In that way, Lester was right.
The only reason the Red Sox entered Wednesday with a chance to secure the wildcard and advance to the playoffs was that the commissioner did not have the authority to overrule the principles of mathematics. Before Wednesday’s games began, the Rays and Sox had both won the same number of games, meaning that they both had an equal shot to win the last playoff slot.
By the principles of baseball, however, the Red Sox have been roadkill since September began.
What team worthy of the postseason can go an entire month without winning twice in a row, as the Red Sox did?
What team staking a claim as one of baseball’s best gives up at least six runs in 11 consecutive games, as the Red Sox did before last night?
What team fighting for its playoff life loses five of seven games to the Orioles, who finished at 69-93, 28 games behind the first-place Yankees, having given up 152 more runs than they scored?
No, this was not something of the Red Sox past.
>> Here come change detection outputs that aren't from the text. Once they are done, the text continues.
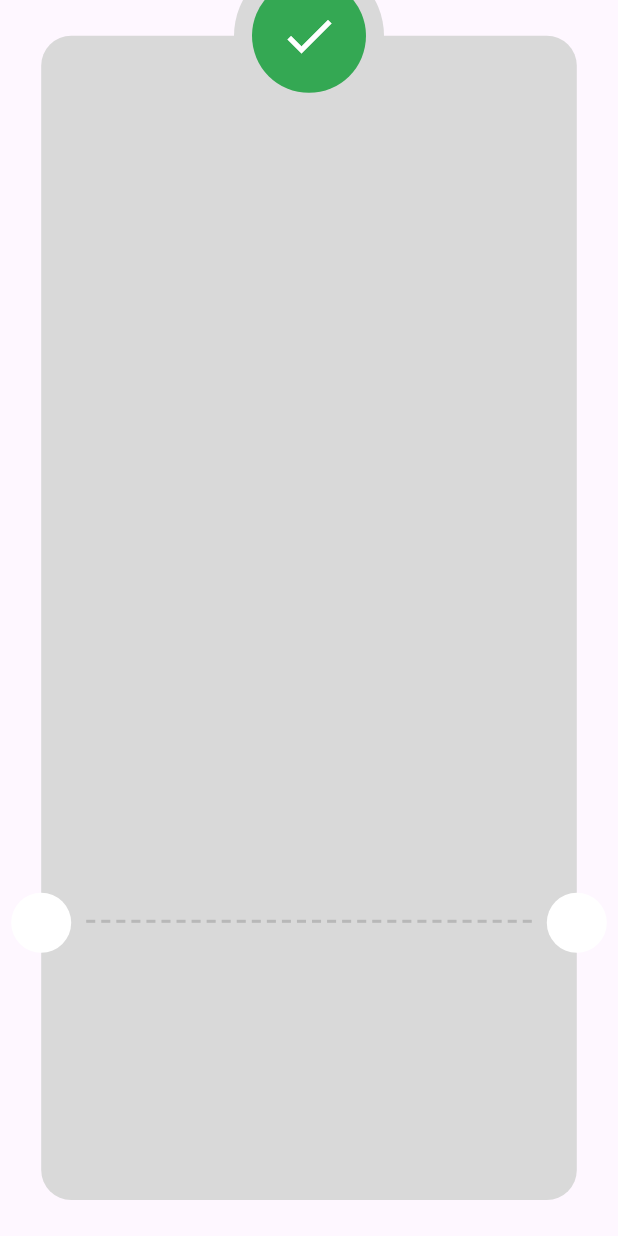
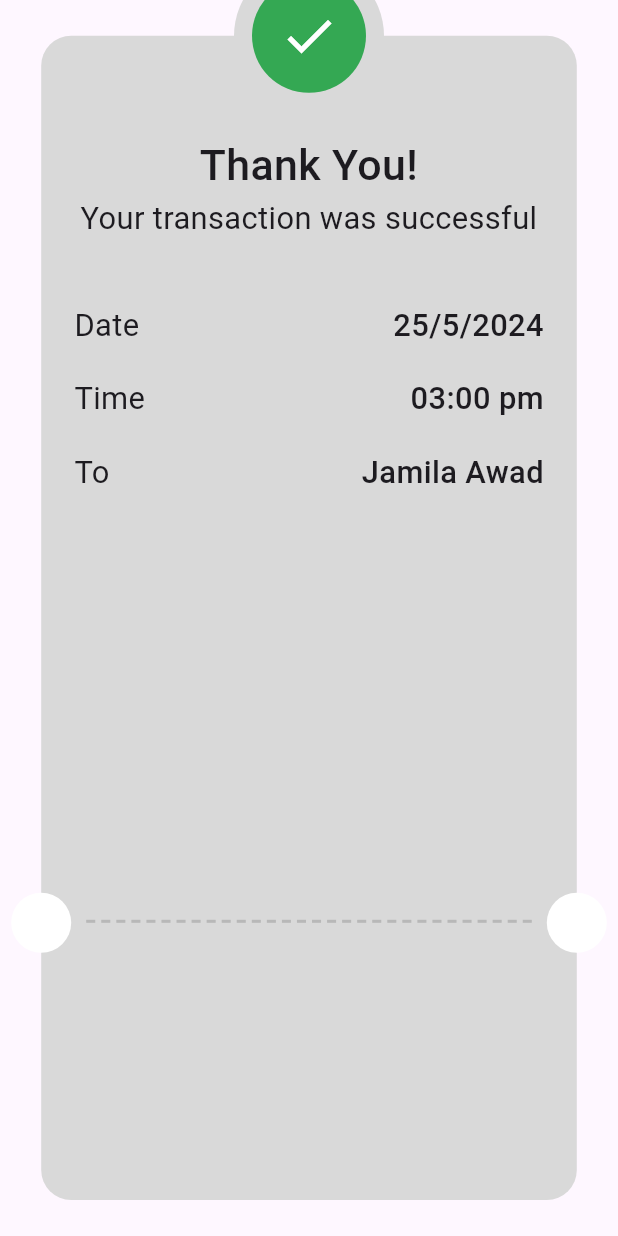
Before and after one commit to tasneem-gamal/payment-app, a Flutter app: the SuccessView screen opened directly, on a phone screen of 412 x 824 dp. Run offline on Flutter 3.47's test engine with Material 3 defaults, Android fonts, the phone set to English and light mode, and no system bars; our stand-ins replace flutter_credit_card, flutter_screenutil.

Commit message:
pay info

```diff
--- a/lib/core/theming/styles.dart
+++ b/lib/core/theming/styles.dart
@@ -4,7 +4,7 @@ import 'package:flutter_screenutil/flutter_screenutil.dart';
 
 class Styles {
   static TextStyle textStyle18 =
-      TextStyle(fontSize: 18.sp, fontWeight: FontWeight.w600);
+      TextStyle(fontSize: 18.sp, fontWeight: FontWeight.w400);
   static TextStyle textStyle14 =
       TextStyle(fontSize: 14.sp, fontWeight: FontWeight.normal);
   static TextStyle textStyle12 =
--- /dev/null
+++ b/lib/features/checkout/ui/success_view_widgets.dart/pay_item_info.dart
@@ -0,0 +1,28 @@
+import 'package:flutter/material.dart';
+import 'package:payment/core/theming/styles.dart';
+
+class PayItemInfo extends StatelessWidget {
+  const PayItemInfo({super.key, required this.title, required this.subTitle});
+  final String title;
+  final String subTitle;
+  @override
+  Widget build(BuildContext context) {
+    return Row(
+      mainAxisAlignment: MainAxisAlignment.spaceBetween,
+      children: [
+        Text(
+          title,
+          textAlign: TextAlign.center,
+          style: Styles.textStyle18,
+        ),
+        Text(
+          subTitle,
+          textAlign: TextAlign.center,
+          style: Styles.textStyle18.copyWith(
+            fontWeight: FontWeight.w500
+          ),
+        ),
+      ],
+    );
+  }
+}
--- a/lib/features/checkout/ui/success_view_widgets.dart/success_card.dart
+++ b/lib/features/checkout/ui/success_view_widgets.dart/success_card.dart
@@ -1,4 +1,6 @@
 import 'package:flutter/material.dart';
+import 'package:payment/core/theming/styles.dart';
+import 'package:payment/features/checkout/ui/success_view_widgets.dart/pay_item_info.dart';
 
 class SuccessCard extends StatelessWidget {
   const SuccessCard({
@@ -8,12 +10,36 @@ class SuccessCard extends StatelessWidget {
   @override
   Widget build(BuildContext context) {
     return Container(
+      width: double.infinity,
       decoration: ShapeDecoration(
         color: const Color(0xFFD9D9D9),
         shape: RoundedRectangleBorder(
           borderRadius: BorderRadius.circular(20)
         )
       ),
+      child: Padding(
+        padding: const EdgeInsets.only(top: 66, left: 22, right: 22),
+        child: Column(
+          children: [
+            Text(
+              'Thank You!',
+              textAlign: TextAlign.center,
+              style: Styles.textStyle25,
+            ),
+            Text(
+              'Your transaction was successful',
+              textAlign: TextAlign.center,
+              style: Styles.textStyle18,
+            ),
+            const SizedBox(height: 42,),
+            const PayItemInfo(title: 'Date', subTitle: '25/5/2024',),
+            const SizedBox(height: 20,),
+            const PayItemInfo(title: 'Time', subTitle: '03:00 pm',),
+            const SizedBox(height: 20,),
+            const PayItemInfo(title: 'To', subTitle: 'Jamila Awad',)
+          ],
+        ),
+      ),
     );
   }
 }
```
This was something unto its own universe.
At least the Red Sox of old made it to the World Series, allowing Bill Buckner to become a croquet wicket on Mookie Wilson’s routine grounder.
At least the Red Sox of old made it to the one-game playoff to allow Bucky Dent to hit his bloop home run.
At least the Red Sox of old were tormented by the memory of the greatest baseball player who ever lived.
The “Curse of Robert Andino” doesn’t quite evoke the same dread.
The Red Sox of old were futile, yes, but elegantly so – a Sophoclean tragedy in stirrups penned yearly for the Harvard Square crowd.
This was a farce.
And there was, quite simply, no logical reason for it.
Yes, the Red Sox had some injuries. But in August, when the Sox were missing the same players, they went 17-12. Had they matched that record in September, they would have won the division.